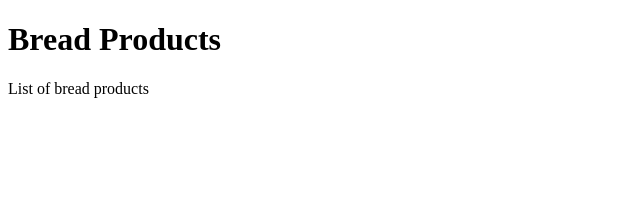
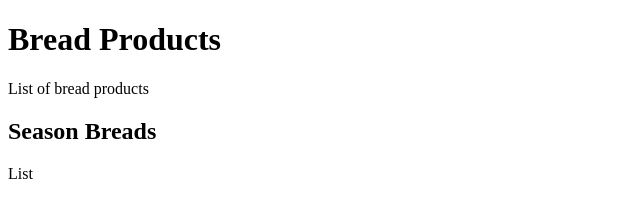
Before and after one commit to TBeardJR/fluffy-train, a plain HTML site: page WebContent/index.html in a window 1280 px wide. Shown: the whole page, without its empty margins (0-640 px from the left). Drawn offline with Linux system fonts and the light colour scheme.

Commit message:
Added seasonal breads

```diff
--- a/WebContent/index.html
+++ b/WebContent/index.html
@@ -8,5 +8,9 @@
 	<h1>Bread Products </h1>
 
 	<p>List of bread products</p>
+
+	<h2>Season Breads</h2>
+
+	<p>List</p>
 </body>
 </html>
```
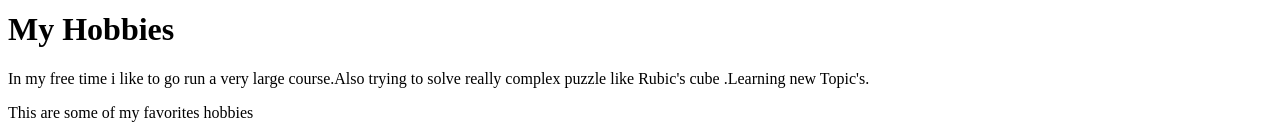
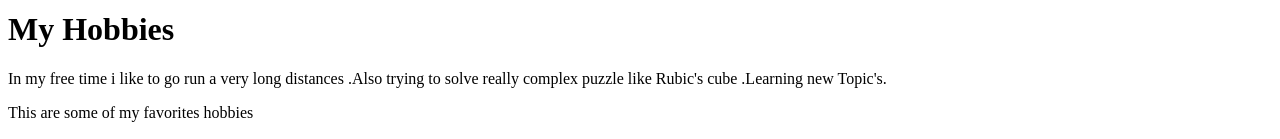
Before and after one commit to medbsrdi/cv, a plain HTML site: page personal_site.html in a window 1280 px wide. Shown: the part 648-787 px from the top of the page. Drawn offline with Linux system fonts and the light colour scheme.

Commit message:
false word

```diff
--- a/personal_site.html
+++ b/personal_site.html
@@ -37,20 +37,9 @@
 
   </table>
 
-  <!--<ul>
-    <li><p><strong>Bachelor Degree Higher School Of Technology Safi 2019-2021</strong></p>
-    <ul>
-      <li><p>Studying varois topic on Coputer Science like web development ,security(cryptorgaphy),operating system,networking,language(c,c++,java),deep dive into object oriented programming.</p></li>
-    </ul>
-    <li><p><strong>High School Diploma Ibn Haytam High School Al Aroui-Nador 2018-2019</strong></p>
-    <ul>
-
-      <li><p>High Shool Diploma in Physics with score 15.49/20.</p>
-    </ul>
- </ul>-->
   <hr size="5" noshade>
   <h1>My Hobbies</h1>
-  <p>In my free time i like to go run a very large course.Also trying to solve really complex puzzle like Rubic's cube .Learning new Topic's.</p>
+  <p>In my free time i like to go run a very long distances .Also trying to solve really complex puzzle like Rubic's cube .Learning new Topic's.</p>
   <p>This are some of my favorites hobbies</p>
   <ol type="a">
     <li>Running.
```
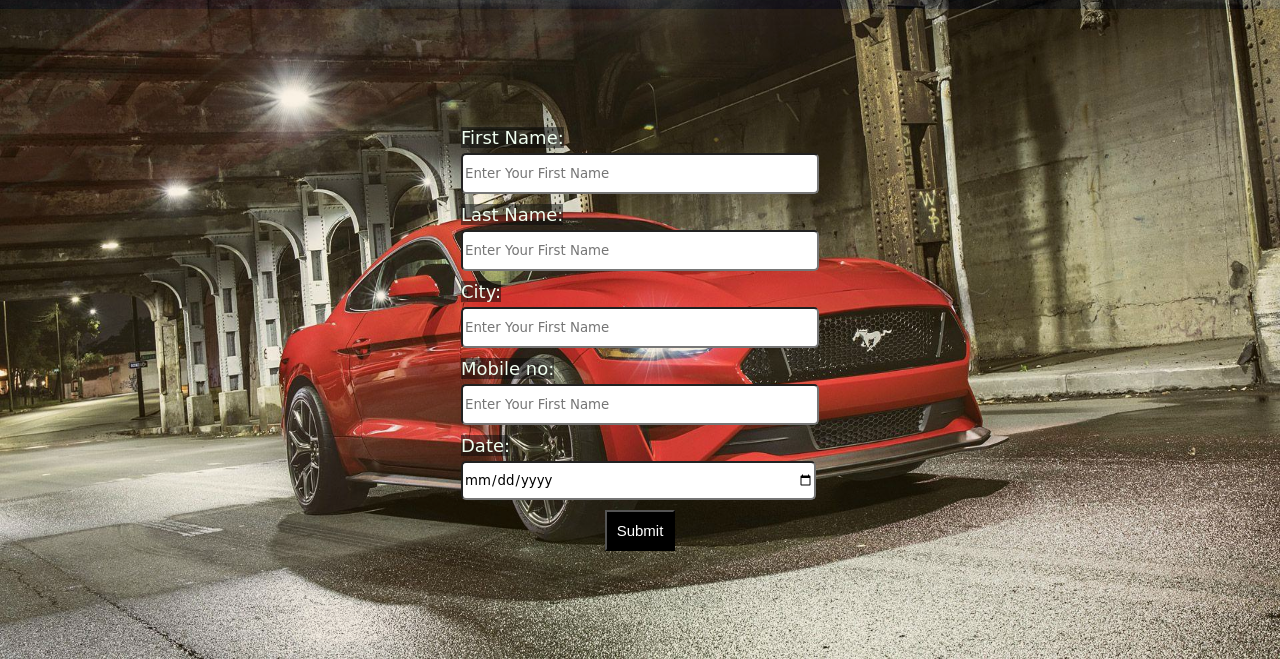
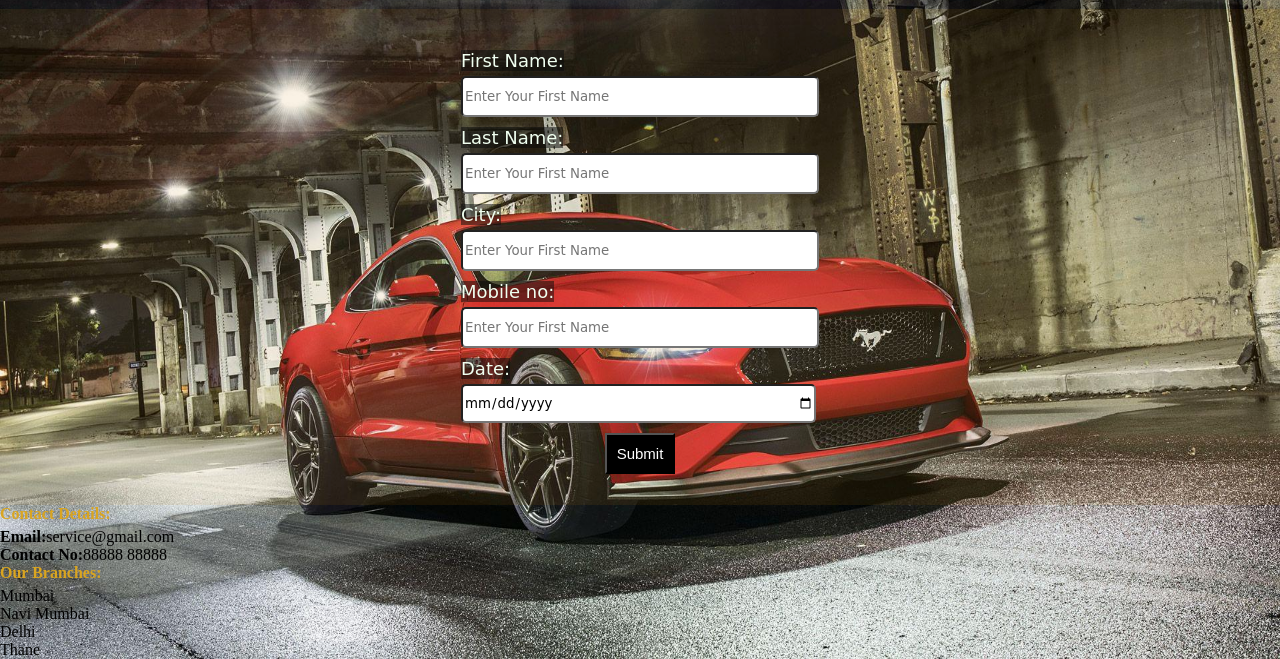
Before and after one commit to harshad0808/royalcarstore.github.io, a plain HTML site: page testdrive.html in a window 1280 px wide. Shown: the part 141-800 px from the top of the page. Drawn offline with Linux system fonts and the light colour scheme.

Commit message:
Update testdrive.html

```diff
--- a/testdrive.html
+++ b/testdrive.html
@@ -4,6 +4,7 @@
 
 <head>
     <link rel="stylesheet" href="css/style.css">
+    <link rel="icon" type="image/png" href="pictures/icon.jpg">
 </head>
 
 <body>
@@ -60,7 +61,26 @@
 
             </form>
         </div>
+        <div class="'footmain">
+            <footer class="foot">
+                <div class="footchild">
+                    <div style="color: goldenrod; margin-bottom: 5px;"> <b>Contact Details:</b>
+                    </div>
+                    <div> <b>Email:</b>service@gmail.com</div>
+                    <div> <b>Contact No:</b>88888 88888</div>
+                </div>
+                <div class="footchild">
+                    <div style="color: goldenrod; margin-bottom: 5px;"><b>Our Branches:</b></div>
+                    <div>Mumbai</div>
+                    <div>Navi Mumbai</div>
+                    <div>Delhi</div>
+                    <div>Thane</div>
+                </div>
+            </footer>
+        </div>
     </div>
+
+
 
 
 
```
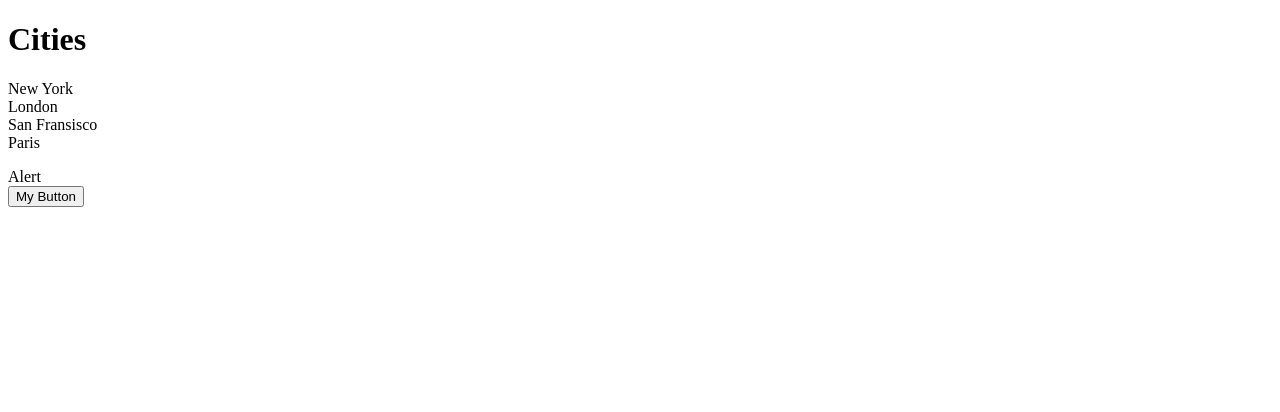
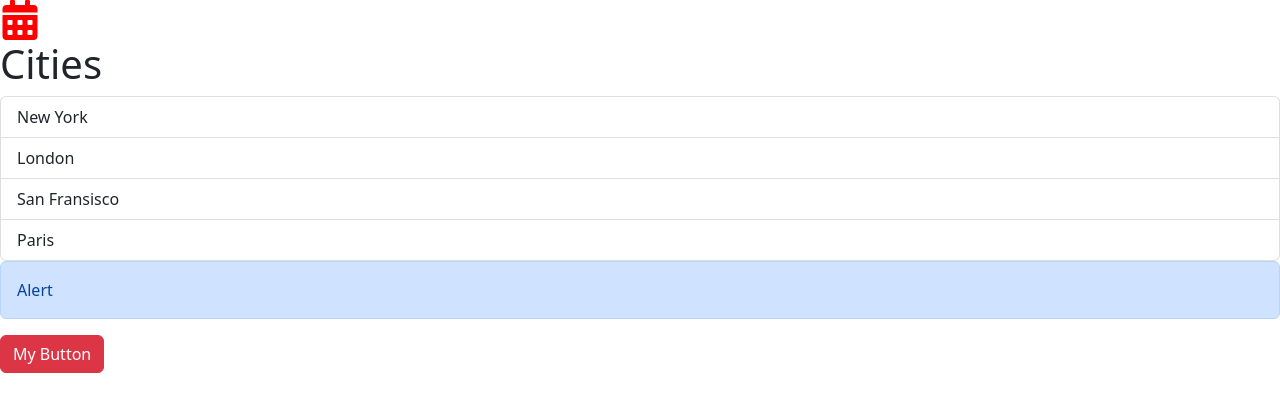
Before and after one commit to saeedurrehman01/ReactwithMosh, a React (Vite) app in the folder react-app/: page / in a window 1280 px wide. Shown: the top 412 px of the page. Built offline with nearby package versions, Linux system fonts and the light colour scheme.

Commit message:
Css completed

```diff
--- a/react-app/package.json
+++ b/react-app/package.json
@@ -11,7 +11,8 @@
   "dependencies": {
     "bootstrap": "^5.2.3",
     "react": "^18.2.0",
-    "react-dom": "^18.2.0"
+    "react-dom": "^18.2.0",
+    "react-icons": "^5.0.1"
   },
   "devDependencies": {
     "@types/react": "^18.0.27",
--- a/react-app/src/App.tsx
+++ b/react-app/src/App.tsx
@@ -1,6 +1,8 @@
 import Alert from "./components/Alert";
 import Button from "./components/Button";
 import ListGroup from "./components/ListGroup";
+import "bootstrap/dist/css/bootstrap.css";
+import { FaCalendarAlt } from "react-icons/fa";
 
 function App() {
   let items = ["New York", "London", "San Fransisco", "Paris"];
@@ -10,6 +12,7 @@ function App() {
 
   return (
     <div>
+      <FaCalendarAlt color="Red" size={40} />
       <ListGroup
         items={items}
         heading="Cities"
```
Also changed, not shown: 1 other file (tests, documents, lock files or other folders).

◇ ◇ ◇ ◇ ◇

▸ **What to produce**
Go through the records above. Copy each line in which the string "with" appears.

▸ **Response to this exercise**
Before and after one commit to TBeardJR/fluffy-train, a plain HTML site: page WebContent/index.html in a window 1280 px wide. Shown: the whole page, without its empty margins (0-640 px from the left). Drawn offline with Linux system fonts and the light colour scheme.
Before and after one commit to medbsrdi/cv, a plain HTML site: page personal_site.html in a window 1280 px wide. Shown: the part 648-787 px from the top of the page. Drawn offline with Linux system fonts and the light colour scheme.
-      <li><p>High Shool Diploma in Physics with score 15.49/20.</p>
Before and after one commit to harshad0808/royalcarstore.github.io, a plain HTML site: page testdrive.html in a window 1280 px wide. Shown: the part 141-800 px from the top of the page. Drawn offline with Linux system fonts and the light colour scheme.
Before and after one commit to saeedurrehman01/ReactwithMosh, a React (Vite) app in the folder react-app/: page / in a window 1280 px wide. Shown: the top 412 px of the page. Built offline with nearby package versions, Linux system fonts and the light colour scheme.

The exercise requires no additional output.